From the Daily Telegraph: the aftermath the festival

From the Daily Telegraph: the aftermath the festival

28th November

As I was leaving Phnom Penh the day after next, I decided to pay the tuk-tuk driver for the trip to S-21, the Killing Fields and today’s trip. I was already advised by the guesthouse owner that I should pay no more than $35. The tuk-tuk driver took me to one side and said that for me he would give me a special price. He said that because he hadn’t laid a finger on me I was to pay him what worked out to be £200. I thought he was joking, and he said that if I didn’t pay him I was to remember that he had access to my drinks in the guesthouse (true, as he got them from the kitchen fridge every morning) and that he also had access to my room. He said that if I didn’t pay he wouldn’t hesitate and told me that my embassy wouldn’t care if I was raped and the police wouldn’t care unless I paid them to look into the matter. I still thought he was joking, and he told me to go up to my room as he has made a point. When I unlocked my door my bed was covered with around ten massive spiders (Cambodia doesn’t do normal sized spiders). I was staying in a twin room, and when I have breakfast the owner’s wife makes the bed and has a sweep. I also double check every morning that I have locked the door. Yet, the driver knew exactly which of the two beds I was sleeping on and placed the spiders on the right one. I hate spiders, and these were massive, I went and got the hotel owner who thought I was joking, saw them, then went to get a bucket. Whilst he was sticking them in the bucket he was telling me which ones gave nasty bites, which ones were poisonous and which ones look more harmful than that they actually are. I did however quickly get the driver’s point and decided to pay him. I never saw him again.

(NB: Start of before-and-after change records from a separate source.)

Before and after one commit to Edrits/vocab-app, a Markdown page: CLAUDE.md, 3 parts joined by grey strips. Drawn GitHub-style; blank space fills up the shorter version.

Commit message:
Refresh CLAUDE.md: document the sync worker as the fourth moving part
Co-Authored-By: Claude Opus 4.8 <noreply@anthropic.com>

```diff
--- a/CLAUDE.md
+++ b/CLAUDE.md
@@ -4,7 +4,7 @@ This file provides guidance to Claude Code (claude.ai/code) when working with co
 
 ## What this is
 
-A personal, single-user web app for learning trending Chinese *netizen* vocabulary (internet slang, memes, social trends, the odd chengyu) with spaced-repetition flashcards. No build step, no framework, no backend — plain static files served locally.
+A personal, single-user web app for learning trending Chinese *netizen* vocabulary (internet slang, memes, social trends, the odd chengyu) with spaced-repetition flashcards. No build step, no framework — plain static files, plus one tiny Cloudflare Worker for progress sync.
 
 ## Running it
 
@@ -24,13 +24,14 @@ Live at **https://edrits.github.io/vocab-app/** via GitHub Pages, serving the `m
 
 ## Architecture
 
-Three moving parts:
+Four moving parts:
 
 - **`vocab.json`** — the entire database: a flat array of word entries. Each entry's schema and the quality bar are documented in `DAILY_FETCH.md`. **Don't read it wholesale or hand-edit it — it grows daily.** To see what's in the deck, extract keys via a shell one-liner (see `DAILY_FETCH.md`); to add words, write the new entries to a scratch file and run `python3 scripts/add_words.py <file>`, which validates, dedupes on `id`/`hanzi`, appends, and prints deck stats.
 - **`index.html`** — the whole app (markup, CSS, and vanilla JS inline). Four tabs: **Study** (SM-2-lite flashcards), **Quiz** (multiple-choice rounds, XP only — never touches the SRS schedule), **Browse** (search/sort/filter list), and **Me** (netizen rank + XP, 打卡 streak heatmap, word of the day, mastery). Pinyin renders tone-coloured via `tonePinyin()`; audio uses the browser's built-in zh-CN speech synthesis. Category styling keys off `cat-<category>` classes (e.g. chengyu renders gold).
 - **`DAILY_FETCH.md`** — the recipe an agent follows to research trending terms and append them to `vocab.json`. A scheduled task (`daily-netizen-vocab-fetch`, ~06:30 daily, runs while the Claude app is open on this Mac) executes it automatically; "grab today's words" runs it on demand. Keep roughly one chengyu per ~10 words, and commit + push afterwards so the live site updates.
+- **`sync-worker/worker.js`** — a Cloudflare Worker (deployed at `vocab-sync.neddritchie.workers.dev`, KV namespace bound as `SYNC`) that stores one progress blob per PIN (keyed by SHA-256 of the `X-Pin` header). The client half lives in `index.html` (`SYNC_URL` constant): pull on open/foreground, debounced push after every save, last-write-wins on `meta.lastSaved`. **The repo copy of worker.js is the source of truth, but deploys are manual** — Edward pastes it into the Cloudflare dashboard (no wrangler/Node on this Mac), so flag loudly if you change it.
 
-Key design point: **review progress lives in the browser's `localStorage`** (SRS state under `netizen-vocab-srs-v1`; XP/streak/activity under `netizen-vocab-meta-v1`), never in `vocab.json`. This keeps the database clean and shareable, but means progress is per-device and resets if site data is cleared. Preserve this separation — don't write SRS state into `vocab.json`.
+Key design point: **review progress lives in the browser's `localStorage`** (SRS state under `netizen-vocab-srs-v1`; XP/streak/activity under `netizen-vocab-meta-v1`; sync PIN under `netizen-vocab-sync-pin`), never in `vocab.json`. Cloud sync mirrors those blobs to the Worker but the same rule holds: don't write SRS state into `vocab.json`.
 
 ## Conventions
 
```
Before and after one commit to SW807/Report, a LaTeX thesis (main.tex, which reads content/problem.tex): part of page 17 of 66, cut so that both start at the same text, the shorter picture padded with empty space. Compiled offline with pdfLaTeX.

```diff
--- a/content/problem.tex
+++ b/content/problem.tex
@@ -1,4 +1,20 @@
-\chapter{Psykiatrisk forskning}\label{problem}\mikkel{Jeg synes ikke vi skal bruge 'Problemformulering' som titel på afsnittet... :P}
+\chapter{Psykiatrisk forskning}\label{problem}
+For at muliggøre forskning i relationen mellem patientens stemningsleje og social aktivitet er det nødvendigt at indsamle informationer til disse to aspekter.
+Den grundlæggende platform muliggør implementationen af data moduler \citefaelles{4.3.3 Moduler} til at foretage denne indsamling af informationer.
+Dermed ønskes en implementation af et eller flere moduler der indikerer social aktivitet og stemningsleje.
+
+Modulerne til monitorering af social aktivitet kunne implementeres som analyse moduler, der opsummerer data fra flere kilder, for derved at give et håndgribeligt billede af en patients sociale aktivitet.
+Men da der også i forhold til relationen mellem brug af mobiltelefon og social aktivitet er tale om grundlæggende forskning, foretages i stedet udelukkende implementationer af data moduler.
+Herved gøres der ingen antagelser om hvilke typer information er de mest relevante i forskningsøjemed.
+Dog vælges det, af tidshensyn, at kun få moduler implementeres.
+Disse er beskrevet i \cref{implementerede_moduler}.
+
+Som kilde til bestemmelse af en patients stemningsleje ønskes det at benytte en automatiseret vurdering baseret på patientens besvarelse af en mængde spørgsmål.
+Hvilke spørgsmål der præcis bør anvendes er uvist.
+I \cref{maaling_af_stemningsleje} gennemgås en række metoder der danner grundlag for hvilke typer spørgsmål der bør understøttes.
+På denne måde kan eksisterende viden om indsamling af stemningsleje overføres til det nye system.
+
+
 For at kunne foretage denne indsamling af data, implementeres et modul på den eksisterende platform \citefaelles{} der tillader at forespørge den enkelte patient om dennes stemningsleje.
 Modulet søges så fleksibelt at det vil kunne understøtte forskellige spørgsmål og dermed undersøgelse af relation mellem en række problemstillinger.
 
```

Whilst at dinner with my new journalist friend I told him briefly what had happened and they told me about an American girl a few weeks back who was raped – she went to the police and was sent away because she was white and therefore must’ve been asking for it. He also told me white women were targeted upon more, because Cambodians don’t like black skin -white is seen as more exotic and Westerners are seen as incredibly wealthy. It is an easy way for them to make money and if a woman refused to pay then the men would take another form of payment.

Prime Minister Hun Sen

Prime Minister Hun Sen

Cambodia breaks my heart. Politically and socially, it’s completely messed up. The Human Rights Watch have done a number of reports into the political corruption and human rights abuses to Cambodian citizens. Amnesty International have also produced lots of statistics on crime against women in Cambodia. More needs to be done to improve the situation, instead the world are happy to ignore the problem.

Cambodia receives up to $7omillion in aid every year from the World Bank alone. There are over 3,000  NGOs and yet the country has been stuck in a rut since the Khmer Rouge regime in the 1970s. Something has to change.

Articles and reports about abuses: